Revision tracking records:
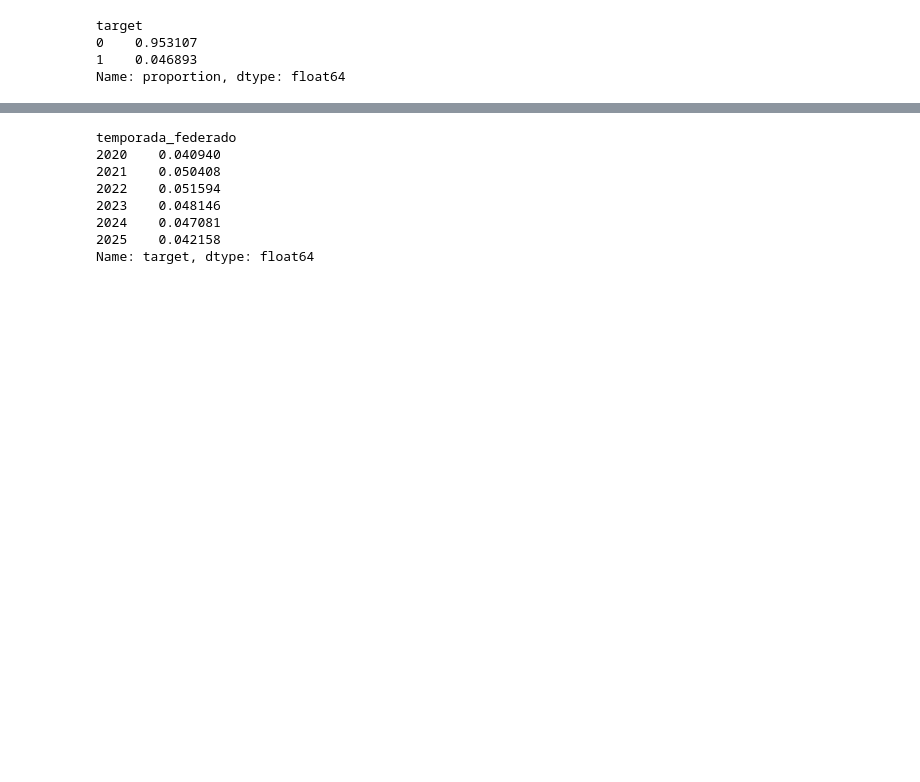
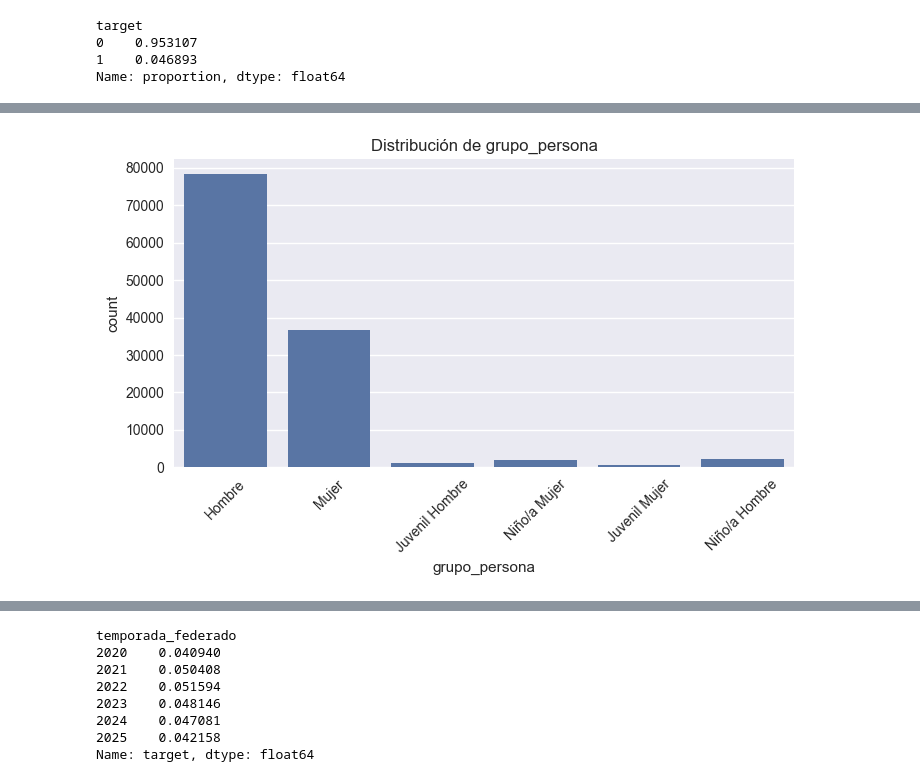
Before and after one commit to arratealduzin/prediccion_accidentes_federacion_monta-a, a Jupyter notebook: main.ipynb, the cells around one changed output, grey strips where cells are left out. Saved outputs shown, nothing was run; the diff lists cells and outputs as text; code cells hidden in the pictures; blank space fills up the shorter version.

```diff
--- a/main.ipynb
+++ b/main.ipynb
@@ -333,0 +472,5 @@ plt.show();
+# %%
+categoricas = df_model.select_dtypes(include="object").columns.tolist()
+
+for col in categoricas:
+    print(col, df_model[col].nunique())
@@ -333,0 +498,10 @@ plt.show();
+# %%
+for col in categoricas:
+    if df_model[col].nunique() < 15:
+        plt.figure(figsize=(8,4))
+        sns.countplot(data=df_model, x=col)
+        plt.xticks(rotation=45)
+        plt.title(f"Distribución de {col}")
+        plt.show();
+# %% [output]
+[figure, added]
```
Also changed, not shown: parts of 262 cells of this notebook.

EXERCISE AIM
Return each line of the data above that includes the word "output".

EXERCISE SOLUTION
Before and after one commit to arratealduzin/prediccion_accidentes_federacion_monta-a, a Jupyter notebook: main.ipynb, the cells around one changed output, grey strips where cells are left out. Saved outputs shown, nothing was run; the diff lists cells and outputs as text; code cells hidden in the pictures; blank space fills up the shorter version.
+# %% [output]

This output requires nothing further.